Entries supplied Start Marker
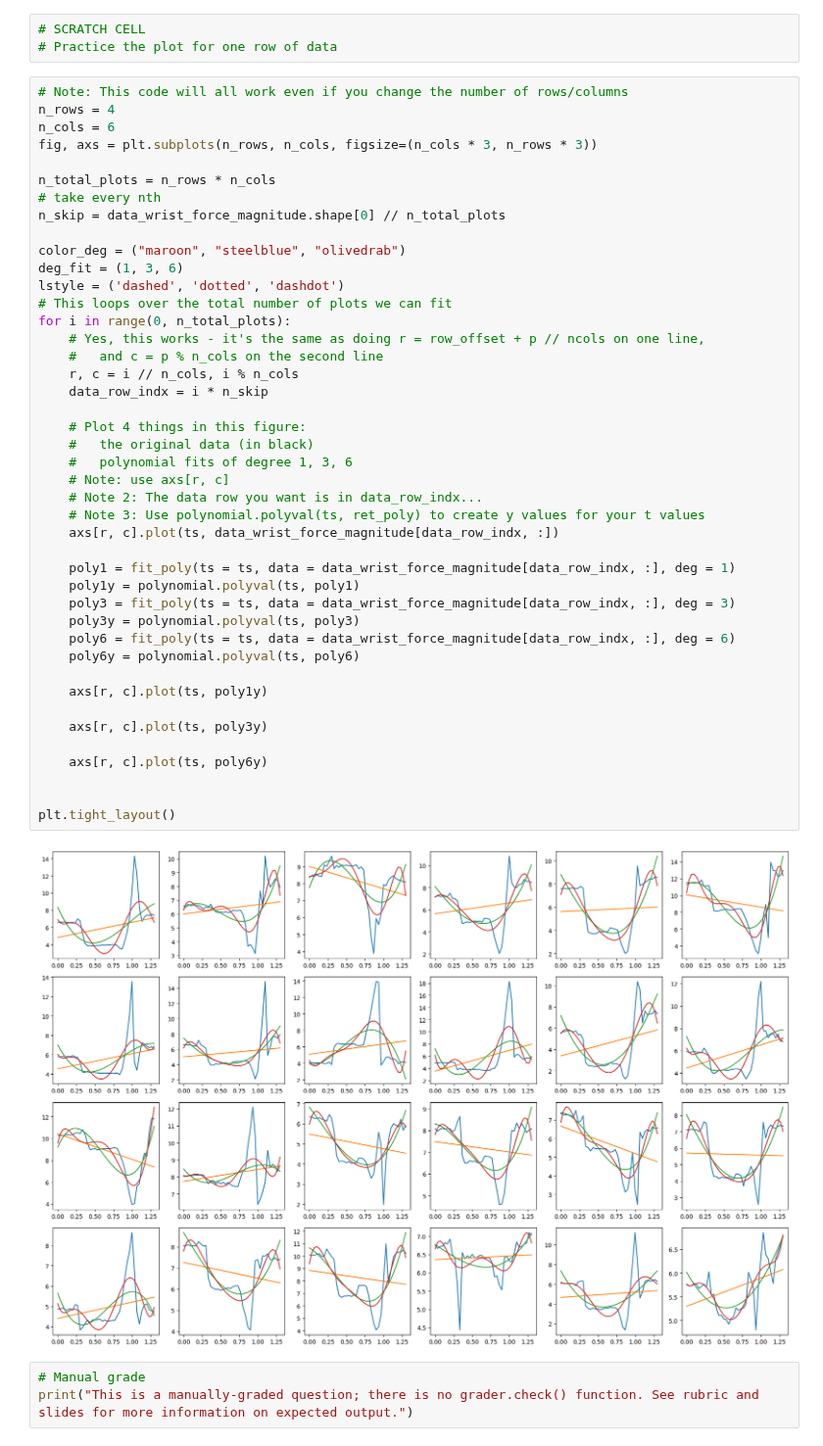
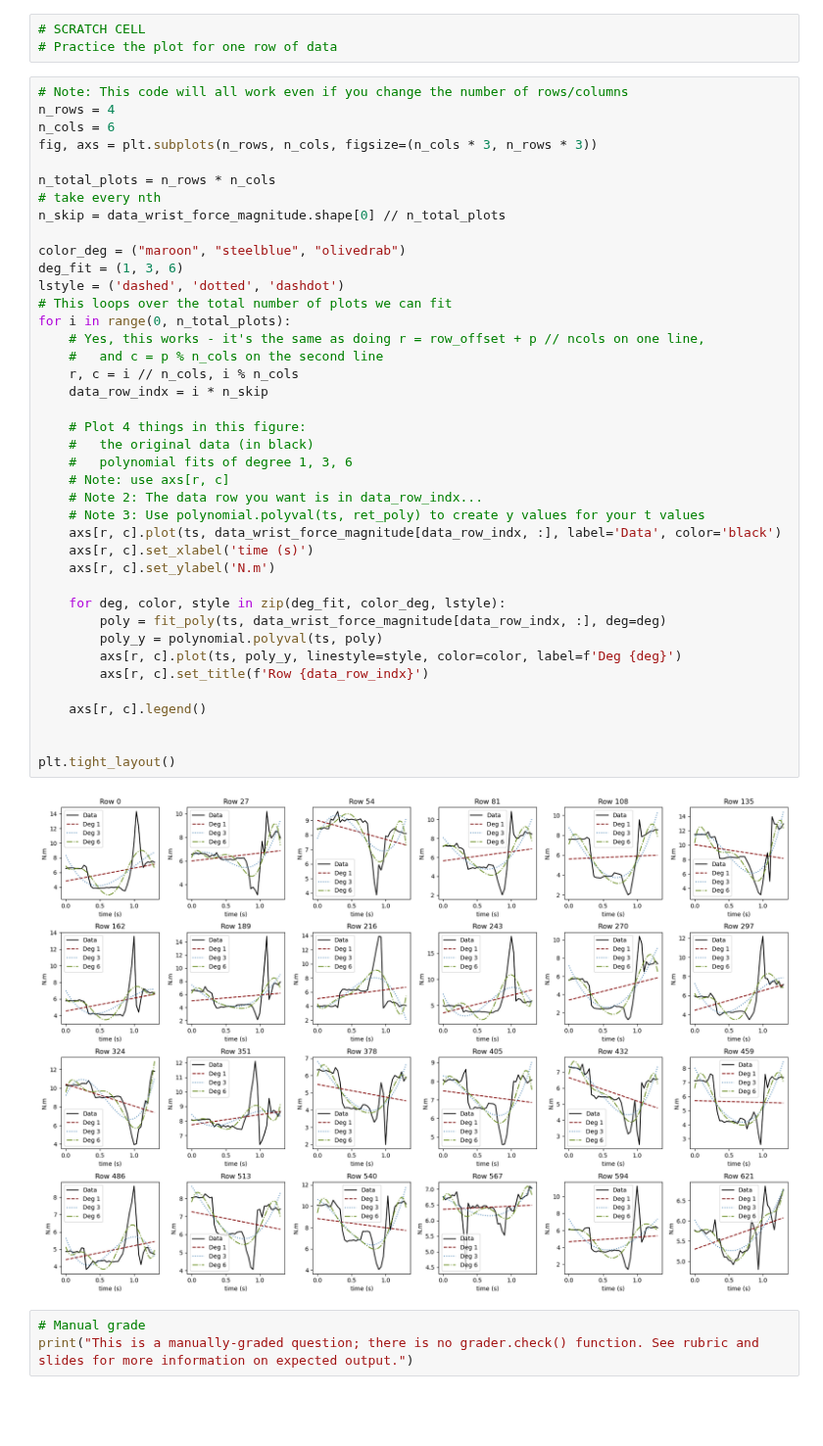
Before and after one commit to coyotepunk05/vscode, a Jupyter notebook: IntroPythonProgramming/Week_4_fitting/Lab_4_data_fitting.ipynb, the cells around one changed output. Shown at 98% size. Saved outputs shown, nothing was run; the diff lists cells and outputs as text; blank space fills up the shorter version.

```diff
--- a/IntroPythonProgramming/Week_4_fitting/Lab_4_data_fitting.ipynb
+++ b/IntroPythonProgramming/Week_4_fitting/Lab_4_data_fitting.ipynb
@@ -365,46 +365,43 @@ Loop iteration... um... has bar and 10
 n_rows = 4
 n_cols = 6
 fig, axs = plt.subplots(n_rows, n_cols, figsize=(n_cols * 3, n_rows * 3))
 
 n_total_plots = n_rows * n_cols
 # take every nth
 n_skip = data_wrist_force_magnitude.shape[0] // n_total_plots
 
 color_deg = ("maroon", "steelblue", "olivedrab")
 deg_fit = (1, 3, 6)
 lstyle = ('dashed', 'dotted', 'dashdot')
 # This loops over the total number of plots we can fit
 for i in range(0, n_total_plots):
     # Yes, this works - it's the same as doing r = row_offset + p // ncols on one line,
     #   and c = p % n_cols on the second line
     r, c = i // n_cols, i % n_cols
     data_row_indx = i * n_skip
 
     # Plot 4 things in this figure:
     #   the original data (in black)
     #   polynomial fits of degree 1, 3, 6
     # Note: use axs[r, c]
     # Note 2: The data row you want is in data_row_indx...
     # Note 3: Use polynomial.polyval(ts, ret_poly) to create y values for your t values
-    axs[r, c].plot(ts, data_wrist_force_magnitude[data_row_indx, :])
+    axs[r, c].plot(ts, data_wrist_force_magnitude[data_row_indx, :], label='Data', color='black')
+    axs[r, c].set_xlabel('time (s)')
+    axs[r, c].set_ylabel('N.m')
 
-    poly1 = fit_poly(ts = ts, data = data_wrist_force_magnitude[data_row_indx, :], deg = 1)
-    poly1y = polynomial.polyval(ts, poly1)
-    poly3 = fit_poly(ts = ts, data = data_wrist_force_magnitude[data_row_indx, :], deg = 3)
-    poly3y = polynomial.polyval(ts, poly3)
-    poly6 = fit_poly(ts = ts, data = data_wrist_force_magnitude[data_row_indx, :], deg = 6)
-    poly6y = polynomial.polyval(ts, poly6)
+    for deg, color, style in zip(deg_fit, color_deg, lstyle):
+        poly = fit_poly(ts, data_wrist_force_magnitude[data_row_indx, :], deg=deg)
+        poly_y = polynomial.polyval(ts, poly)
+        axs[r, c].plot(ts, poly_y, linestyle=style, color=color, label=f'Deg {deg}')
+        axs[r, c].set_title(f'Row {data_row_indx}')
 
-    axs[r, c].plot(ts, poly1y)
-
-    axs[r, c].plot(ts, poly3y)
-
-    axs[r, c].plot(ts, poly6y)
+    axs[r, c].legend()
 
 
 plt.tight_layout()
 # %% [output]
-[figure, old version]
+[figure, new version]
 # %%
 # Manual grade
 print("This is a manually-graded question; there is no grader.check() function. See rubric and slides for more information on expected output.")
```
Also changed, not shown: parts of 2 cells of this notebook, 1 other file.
Entries supplied End Marker
Exactly as they appear above, give the records again, without their pictures.

▶ [Output of the task]:
Before and after one commit to coyotepunk05/vscode, a Jupyter notebook: IntroPythonProgramming/Week_4_fitting/Lab_4_data_fitting.ipynb, the cells around one changed output. Shown at 98% size. Saved outputs shown, nothing was run; the diff lists cells and outputs as text; blank space fills up the shorter version.

```diff
--- a/IntroPythonProgramming/Week_4_fitting/Lab_4_data_fitting.ipynb
+++ b/IntroPythonProgramming/Week_4_fitting/Lab_4_data_fitting.ipynb
@@ -365,46 +365,43 @@ Loop iteration... um... has bar and 10
 n_rows = 4
 n_cols = 6
 fig, axs = plt.subplots(n_rows, n_cols, figsize=(n_cols * 3, n_rows * 3))
 
 n_total_plots = n_rows * n_cols
 # take every nth
 n_skip = data_wrist_force_magnitude.shape[0] // n_total_plots
 
 color_deg = ("maroon", "steelblue", "olivedrab")
 deg_fit = (1, 3, 6)
 lstyle = ('dashed', 'dotted', 'dashdot')
 # This loops over the total number of plots we can fit
 for i in range(0, n_total_plots):
     # Yes, this works - it's the same as doing r = row_offset + p // ncols on one line,
     #   and c = p % n_cols on the second line
     r, c = i // n_cols, i % n_cols
     data_row_indx = i * n_skip
 
     # Plot 4 things in this figure:
     #   the original data (in black)
     #   polynomial fits of degree 1, 3, 6
     # Note: use axs[r, c]
     # Note 2: The data row you want is in data_row_indx...
     # Note 3: Use polynomial.polyval(ts, ret_poly) to create y values for your t values
-    axs[r, c].plot(ts, data_wrist_force_magnitude[data_row_indx, :])
+    axs[r, c].plot(ts, data_wrist_force_magnitude[data_row_indx, :], label='Data', color='black')
+    axs[r, c].set_xlabel('time (s)')
+    axs[r, c].set_ylabel('N.m')
 
-    poly1 = fit_poly(ts = ts, data = data_wrist_force_magnitude[data_row_indx, :], deg = 1)
-    poly1y = polynomial.polyval(ts, poly1)
-    poly3 = fit_poly(ts = ts, data = data_wrist_force_magnitude[data_row_indx, :], deg = 3)
-    poly3y = polynomial.polyval(ts, poly3)
-    poly6 = fit_poly(ts = ts, data = data_wrist_force_magnitude[data_row_indx, :], deg = 6)
-    poly6y = polynomial.polyval(ts, poly6)
+    for deg, color, style in zip(deg_fit, color_deg, lstyle):
+        poly = fit_poly(ts, data_wrist_force_magnitude[data_row_indx, :], deg=deg)
+        poly_y = polynomial.polyval(ts, poly)
+        axs[r, c].plot(ts, poly_y, linestyle=style, color=color, label=f'Deg {deg}')
+        axs[r, c].set_title(f'Row {data_row_indx}')
 
-    axs[r, c].plot(ts, poly1y)
-
-    axs[r, c].plot(ts, poly3y)
-
-    axs[r, c].plot(ts, poly6y)
+    axs[r, c].legend()
 
 
 plt.tight_layout()
 # %% [output]
-[figure, old version]
+[figure, new version]
 # %%
 # Manual grade
 print("This is a manually-graded question; there is no grader.check() function. See rubric and slides for more information on expected output.")
```
Also changed, not shown: parts of 2 cells of this notebook, 1 other file.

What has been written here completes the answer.